Date: 27 May 2015
Most males do not re-pair once their mate dies. With your swan being this old, it would not be practical to try and find him a mate. Even if he bonded, it is highly unlikely that he will live much longer as most swans only live to approximately 30 years of age with great care. So, you must have been taking really good care of him and providing him with a super safe resourceful habitat. If you get him a mate, they bond and he dies from old age, then you have another swan that you will need to find a mate. We would suggest that you love him as much as you can for his remaining years. Once he has passed, then you can proceed in finding a mate.
On this point, we would suggest that you find two females and not get swans of opposite gender as you will then have cygnets to worry about. In most states, they are trying to kill the Mute Swans, falsely labeling them as invasive and non-native so that the public will buy into killing them because they must be bad. This could not be further from the truth, but US and State Wildlife agencies maintain this misrepresentation so that they can kill the Mute Swans to open habitat to introduce the larger Trumpeter Swans for Trophy Waterfowl hunting purposes.

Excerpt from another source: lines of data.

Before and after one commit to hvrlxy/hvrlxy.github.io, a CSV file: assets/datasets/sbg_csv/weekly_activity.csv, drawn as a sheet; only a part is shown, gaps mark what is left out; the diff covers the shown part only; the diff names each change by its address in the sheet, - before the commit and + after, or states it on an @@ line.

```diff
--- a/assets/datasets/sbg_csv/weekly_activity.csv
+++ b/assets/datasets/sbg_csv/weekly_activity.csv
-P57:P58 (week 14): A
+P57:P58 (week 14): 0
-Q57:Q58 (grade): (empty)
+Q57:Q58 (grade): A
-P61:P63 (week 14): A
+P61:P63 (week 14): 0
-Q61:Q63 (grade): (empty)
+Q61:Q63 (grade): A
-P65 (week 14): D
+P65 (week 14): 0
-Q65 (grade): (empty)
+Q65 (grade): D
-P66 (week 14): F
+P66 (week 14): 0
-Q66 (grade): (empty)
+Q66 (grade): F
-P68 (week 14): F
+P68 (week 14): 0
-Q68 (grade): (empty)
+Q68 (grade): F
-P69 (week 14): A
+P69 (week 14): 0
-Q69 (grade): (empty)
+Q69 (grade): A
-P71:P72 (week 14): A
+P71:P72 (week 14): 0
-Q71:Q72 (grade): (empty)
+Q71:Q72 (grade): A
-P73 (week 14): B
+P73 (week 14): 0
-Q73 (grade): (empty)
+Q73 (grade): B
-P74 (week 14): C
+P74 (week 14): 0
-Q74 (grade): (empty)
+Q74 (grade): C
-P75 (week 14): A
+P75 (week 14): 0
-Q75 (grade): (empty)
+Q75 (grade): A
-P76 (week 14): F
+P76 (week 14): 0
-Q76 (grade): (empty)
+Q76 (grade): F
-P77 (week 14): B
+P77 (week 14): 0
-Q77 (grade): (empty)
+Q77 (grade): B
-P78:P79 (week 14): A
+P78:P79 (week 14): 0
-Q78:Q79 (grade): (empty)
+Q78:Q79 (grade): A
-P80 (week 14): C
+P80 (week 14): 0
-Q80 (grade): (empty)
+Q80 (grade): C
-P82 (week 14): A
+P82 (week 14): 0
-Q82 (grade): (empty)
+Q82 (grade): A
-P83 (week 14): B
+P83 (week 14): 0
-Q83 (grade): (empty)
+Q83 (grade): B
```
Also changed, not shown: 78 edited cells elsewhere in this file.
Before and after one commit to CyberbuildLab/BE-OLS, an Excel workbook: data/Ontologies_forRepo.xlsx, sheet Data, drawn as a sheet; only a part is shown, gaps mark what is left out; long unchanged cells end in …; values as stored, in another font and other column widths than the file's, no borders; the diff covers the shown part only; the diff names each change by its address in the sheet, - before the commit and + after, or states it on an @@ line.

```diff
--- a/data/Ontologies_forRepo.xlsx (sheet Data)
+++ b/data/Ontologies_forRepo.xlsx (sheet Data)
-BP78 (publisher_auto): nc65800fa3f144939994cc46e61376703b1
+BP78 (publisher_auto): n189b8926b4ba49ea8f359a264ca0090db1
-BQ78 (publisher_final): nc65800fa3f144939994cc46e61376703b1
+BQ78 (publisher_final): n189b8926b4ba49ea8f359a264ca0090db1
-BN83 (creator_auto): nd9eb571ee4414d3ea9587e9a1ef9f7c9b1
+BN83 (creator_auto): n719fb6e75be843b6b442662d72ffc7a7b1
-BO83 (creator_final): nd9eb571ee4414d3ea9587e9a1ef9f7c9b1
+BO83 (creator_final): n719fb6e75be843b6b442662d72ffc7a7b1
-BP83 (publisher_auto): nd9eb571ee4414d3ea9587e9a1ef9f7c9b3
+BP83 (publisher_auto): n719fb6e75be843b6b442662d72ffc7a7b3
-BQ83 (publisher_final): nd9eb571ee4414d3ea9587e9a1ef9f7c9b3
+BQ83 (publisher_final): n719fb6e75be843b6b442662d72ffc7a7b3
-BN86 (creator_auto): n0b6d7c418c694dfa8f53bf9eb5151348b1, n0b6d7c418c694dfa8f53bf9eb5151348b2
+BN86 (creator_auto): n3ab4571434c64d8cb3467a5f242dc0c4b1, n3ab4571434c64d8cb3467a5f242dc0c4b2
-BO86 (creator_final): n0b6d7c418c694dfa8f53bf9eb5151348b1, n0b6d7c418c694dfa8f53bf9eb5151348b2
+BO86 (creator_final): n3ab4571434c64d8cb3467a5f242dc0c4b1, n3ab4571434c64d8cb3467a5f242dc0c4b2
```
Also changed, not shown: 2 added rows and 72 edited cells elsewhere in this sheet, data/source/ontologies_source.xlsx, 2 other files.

Because this may be occurring in your state, you may need a breeder's permit to have cygnets. Cygnets will need to be pinioned (a portion of their wing amputated so that they cannot fly) at 1-3 weeks of age. Mute Swans mate and breed once a year. When this new mating/nesting season occurs, the adult swans will chase the juvenile swans from the habitat. Then, you will need to find a new home for them. This process can become a nightmare on a yearly basis. So, we strongly suggest two females or two males. Yes, they will mate and bond just like an opposite gendered pair, but obviously no cygnets will be produced. Females will lay infertile eggs and the males will nest as they are responsible for building the nest, so they will build the nest and sit until they figure out that nothing is going to happen and their testosterone levels return to normal. We would suggest females because they may have more temperate behavior than males which can become territorial during mating/nesting season. The females will also become territorial but less so and will be better in a captive setting if you have a lot of interaction with people in or around their habitat.
Sitting on the bank and in the grass allows the swan to sunbathe and dry out. Swans regardless of age will sit on the banks to rest and preen. This preening allows him to oil his feathers with the oil from the uropygial oil (preen) gland to keep his feathers healthy, keep him water repellent and some scientists believe that there may be ultraviolet attributes of the oil which allows them to recognize other swans. He may even take a nap or rest on the bank and watch the world go by The Regal Swan
Messages In This Thread
- Pair bonding and water/out of water -- Kate -- 27 May 2015
- Re: Pair bonding and water/out of water -- The Regal Swan -- 27 May 2015